New York State Emergency Medical Services Council (SEMSCO) and the Bureau of EMS strongly recommend that all EMS agencies develop and periodically review, service specific policies for their personnel that include the provision of appropriate emergency driver training programs, proper driving skills and behaviors. The policies should also include, but are not limited to the following:

  • All drivers and front seat passengers of ambulances must use seat belts at all times when the vehicle is in motion.
  • All operators & passengers of non-ambulance response vehicle (EASV, ALSFR, etc.) must use seat belts at all times when the vehicle is in motion.
  • All patients not located on a patient carrying device - stretcher, as well as any passengers riding in the patient compartment must use seat belts at all times when the vehicle is in motion.
  • All EMS personnel in the patient compartment must use seat belts when they are not attending to a patient and the vehicle is in motion. In as much as possible, EMS personnel should perform patient care activities while restrained by a seatbelt. Only if it becomes necessary to care for the patient, should the seat belt be removed. Examples of necessary care are CPR, artificial ventilation, medication administration, or reassessment of unstable patients.
  • All patients on the stretcher must be secured at all times when the vehicle is in motion or the stretcher is being carried or moved. Manufacturer recommendations often include the use of shoulder harnesses and those restraints should be used at all times.
  • Any child transported to the hospital should be in the child's own protective restraining device - child safety seat - when available. He/she should be placed in the device and the device should be belted to an ambulance seat. If the child actually is the patient, he/she should be secured onto the stretcher and if appropriate, kept in the child safety seat.
  • If the ambulance service does not have an ambulance equipped with child safety seats, it is recommended that the agency purchase an approved child safety seat for each ambulance.
  • Agencies should consider the acquisition of patient monitoring devices (such as automated blood pressure cuffs) and positioning of equipment in the patient care area that would allow for personnel to remain restrained while providing patient care.

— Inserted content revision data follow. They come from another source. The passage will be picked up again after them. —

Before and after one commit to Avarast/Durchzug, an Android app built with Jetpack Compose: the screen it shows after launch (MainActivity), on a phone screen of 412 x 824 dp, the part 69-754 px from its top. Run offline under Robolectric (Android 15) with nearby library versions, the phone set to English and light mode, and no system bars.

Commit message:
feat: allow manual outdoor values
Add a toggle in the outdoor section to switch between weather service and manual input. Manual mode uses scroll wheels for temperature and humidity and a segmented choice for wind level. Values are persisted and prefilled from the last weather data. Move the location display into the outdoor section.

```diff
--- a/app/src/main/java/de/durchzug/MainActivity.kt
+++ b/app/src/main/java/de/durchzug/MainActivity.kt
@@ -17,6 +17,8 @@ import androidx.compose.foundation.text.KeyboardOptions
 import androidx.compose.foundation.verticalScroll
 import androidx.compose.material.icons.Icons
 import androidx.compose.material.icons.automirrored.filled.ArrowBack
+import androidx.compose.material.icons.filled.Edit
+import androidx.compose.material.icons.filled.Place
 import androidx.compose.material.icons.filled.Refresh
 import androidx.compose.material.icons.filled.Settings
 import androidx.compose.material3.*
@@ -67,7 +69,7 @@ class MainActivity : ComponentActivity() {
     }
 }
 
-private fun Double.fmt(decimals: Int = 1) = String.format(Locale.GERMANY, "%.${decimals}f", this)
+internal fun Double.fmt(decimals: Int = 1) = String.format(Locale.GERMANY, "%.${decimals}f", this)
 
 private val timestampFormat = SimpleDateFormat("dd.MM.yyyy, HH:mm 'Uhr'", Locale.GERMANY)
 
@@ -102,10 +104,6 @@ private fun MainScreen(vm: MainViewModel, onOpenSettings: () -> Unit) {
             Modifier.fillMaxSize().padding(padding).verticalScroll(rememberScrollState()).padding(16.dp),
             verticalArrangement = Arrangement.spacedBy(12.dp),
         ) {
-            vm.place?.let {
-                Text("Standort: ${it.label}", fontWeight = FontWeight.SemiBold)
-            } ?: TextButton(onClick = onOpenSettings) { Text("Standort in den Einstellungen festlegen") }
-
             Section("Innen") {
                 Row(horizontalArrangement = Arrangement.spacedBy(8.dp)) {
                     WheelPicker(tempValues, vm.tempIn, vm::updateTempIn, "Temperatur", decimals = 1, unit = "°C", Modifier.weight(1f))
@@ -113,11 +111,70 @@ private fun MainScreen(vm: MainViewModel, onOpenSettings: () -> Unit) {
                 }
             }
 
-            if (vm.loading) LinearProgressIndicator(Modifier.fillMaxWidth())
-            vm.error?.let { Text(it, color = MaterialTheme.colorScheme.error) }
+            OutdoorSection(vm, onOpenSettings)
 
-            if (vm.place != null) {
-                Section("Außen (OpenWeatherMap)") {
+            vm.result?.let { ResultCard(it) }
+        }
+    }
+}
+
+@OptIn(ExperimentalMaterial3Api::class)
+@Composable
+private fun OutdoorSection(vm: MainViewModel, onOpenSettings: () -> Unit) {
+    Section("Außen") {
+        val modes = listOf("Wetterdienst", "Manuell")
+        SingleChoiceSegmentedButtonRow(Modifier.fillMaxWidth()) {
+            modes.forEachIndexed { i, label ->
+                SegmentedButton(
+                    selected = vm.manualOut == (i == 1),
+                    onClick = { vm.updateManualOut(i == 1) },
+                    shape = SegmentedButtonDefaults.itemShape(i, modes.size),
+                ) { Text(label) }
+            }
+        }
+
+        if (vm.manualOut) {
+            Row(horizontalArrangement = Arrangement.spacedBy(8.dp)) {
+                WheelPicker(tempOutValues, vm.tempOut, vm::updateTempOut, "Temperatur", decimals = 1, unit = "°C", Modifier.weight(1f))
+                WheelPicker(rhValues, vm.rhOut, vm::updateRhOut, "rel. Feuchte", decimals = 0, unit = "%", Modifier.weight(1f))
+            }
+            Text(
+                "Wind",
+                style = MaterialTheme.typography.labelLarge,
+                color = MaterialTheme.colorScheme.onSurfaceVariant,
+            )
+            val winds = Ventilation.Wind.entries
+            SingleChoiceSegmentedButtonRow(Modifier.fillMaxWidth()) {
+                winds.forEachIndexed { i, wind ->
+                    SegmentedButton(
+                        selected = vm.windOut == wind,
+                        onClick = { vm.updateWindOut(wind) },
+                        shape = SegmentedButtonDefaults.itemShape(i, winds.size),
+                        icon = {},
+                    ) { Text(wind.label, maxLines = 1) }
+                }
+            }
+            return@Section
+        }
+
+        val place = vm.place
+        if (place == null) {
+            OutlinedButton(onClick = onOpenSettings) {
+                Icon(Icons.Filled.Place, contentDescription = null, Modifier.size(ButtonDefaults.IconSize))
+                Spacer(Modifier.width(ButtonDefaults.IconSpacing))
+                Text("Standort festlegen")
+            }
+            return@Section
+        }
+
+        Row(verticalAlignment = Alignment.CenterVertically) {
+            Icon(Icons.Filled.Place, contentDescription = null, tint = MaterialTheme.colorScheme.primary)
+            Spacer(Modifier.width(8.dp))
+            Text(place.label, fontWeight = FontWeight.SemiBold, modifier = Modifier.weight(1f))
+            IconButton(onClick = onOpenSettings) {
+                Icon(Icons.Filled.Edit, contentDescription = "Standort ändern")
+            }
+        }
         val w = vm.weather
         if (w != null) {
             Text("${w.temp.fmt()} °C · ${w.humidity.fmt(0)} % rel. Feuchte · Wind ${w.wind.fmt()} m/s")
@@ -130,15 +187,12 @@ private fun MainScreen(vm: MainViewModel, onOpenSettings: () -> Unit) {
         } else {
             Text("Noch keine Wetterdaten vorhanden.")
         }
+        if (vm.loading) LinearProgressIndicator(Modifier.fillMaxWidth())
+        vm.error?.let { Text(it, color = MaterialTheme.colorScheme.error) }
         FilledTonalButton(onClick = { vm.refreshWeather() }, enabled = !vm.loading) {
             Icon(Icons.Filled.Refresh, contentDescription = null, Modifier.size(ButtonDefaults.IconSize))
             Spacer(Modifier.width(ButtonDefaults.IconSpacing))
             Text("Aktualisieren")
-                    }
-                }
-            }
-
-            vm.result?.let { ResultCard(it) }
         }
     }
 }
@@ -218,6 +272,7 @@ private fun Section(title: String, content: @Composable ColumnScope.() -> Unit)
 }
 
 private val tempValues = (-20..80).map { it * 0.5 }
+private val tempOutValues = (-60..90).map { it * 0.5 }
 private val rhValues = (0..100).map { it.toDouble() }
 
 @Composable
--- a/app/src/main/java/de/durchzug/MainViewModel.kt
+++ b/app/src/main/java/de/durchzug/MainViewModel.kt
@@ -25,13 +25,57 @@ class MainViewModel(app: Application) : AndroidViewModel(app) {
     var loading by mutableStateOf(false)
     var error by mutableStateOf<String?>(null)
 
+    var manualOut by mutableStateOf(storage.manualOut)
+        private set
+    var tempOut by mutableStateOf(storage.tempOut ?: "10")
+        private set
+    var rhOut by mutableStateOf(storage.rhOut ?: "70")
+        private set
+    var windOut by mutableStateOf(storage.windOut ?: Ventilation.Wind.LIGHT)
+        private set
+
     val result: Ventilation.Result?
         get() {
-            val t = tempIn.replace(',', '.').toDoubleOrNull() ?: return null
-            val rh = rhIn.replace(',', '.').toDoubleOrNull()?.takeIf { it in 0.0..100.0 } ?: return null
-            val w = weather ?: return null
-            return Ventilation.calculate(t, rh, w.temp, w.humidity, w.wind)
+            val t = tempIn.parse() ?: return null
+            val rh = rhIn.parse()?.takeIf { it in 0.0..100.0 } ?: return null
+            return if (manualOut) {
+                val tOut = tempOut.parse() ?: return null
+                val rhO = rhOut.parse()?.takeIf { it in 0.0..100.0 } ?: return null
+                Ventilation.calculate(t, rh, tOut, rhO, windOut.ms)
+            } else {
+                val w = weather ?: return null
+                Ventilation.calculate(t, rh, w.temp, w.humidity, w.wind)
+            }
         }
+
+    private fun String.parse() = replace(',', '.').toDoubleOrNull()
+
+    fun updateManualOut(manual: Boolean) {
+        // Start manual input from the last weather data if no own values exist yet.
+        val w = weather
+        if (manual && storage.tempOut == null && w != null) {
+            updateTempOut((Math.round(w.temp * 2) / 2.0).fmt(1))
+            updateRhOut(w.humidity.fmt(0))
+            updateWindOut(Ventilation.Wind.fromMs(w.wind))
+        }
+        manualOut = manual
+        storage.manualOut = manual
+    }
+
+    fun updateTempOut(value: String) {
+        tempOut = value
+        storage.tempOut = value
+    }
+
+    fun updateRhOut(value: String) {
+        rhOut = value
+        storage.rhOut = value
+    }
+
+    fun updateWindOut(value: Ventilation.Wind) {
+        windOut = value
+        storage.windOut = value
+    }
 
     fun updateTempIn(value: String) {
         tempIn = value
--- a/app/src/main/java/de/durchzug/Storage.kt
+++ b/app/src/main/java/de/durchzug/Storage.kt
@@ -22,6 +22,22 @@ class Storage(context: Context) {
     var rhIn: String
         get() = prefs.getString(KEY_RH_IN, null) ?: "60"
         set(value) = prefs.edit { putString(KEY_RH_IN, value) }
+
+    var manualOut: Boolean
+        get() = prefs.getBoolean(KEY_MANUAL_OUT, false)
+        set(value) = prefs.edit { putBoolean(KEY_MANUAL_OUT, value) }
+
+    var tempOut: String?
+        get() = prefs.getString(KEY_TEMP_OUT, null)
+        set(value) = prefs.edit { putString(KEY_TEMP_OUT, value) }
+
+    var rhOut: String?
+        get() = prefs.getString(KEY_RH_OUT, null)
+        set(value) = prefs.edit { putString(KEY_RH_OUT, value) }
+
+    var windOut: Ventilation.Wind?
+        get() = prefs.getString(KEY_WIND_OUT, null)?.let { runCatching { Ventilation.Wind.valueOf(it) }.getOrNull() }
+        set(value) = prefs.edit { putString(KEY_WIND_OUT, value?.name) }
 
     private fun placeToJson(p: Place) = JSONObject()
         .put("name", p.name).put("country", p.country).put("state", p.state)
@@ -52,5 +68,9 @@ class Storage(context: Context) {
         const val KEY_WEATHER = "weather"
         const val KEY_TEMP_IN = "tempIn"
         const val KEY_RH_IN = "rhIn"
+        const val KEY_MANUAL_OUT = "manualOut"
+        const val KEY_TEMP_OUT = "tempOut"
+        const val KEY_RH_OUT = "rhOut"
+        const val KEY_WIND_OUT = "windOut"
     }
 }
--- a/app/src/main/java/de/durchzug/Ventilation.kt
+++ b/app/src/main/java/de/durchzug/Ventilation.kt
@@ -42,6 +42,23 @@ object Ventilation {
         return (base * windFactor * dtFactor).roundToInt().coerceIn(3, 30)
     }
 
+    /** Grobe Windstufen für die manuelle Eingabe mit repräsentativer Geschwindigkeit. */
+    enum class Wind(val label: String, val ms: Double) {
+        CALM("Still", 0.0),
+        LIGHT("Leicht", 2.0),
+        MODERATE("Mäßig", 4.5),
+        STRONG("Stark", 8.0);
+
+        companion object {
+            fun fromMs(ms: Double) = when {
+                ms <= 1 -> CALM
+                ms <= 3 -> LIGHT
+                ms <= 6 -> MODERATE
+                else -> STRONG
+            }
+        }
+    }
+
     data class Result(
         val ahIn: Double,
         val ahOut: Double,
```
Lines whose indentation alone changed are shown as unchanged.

CONCLUSION

Whether paid or volunteer, commercial, municipal, independent or fire based, the EMS community can not afford to lose EMS providers because of death, injury or disability when the circumstances can be prevented through education and policy improvements. It is the responsibility of every EMS agency and prehospital care provider to establish and/or continue the culture of safety in the emergency medical services.

RESOURCE INFORMATION

Below is a small selection of web sites that may provide additional resource information:

National Highway Traffic Safety Administration

Emergency Vehicle Operators Course (EVOC) Information

United State Fire Administration

National Safety Council - Coaching Emergency Vehicle Operators (CEVO)

Volunteer Fireman's Insurance Service, Inc. (VFIS)

International Association of Fire Chiefs

New York State Department of Motor Vehicles - 2006 Crash Summary Data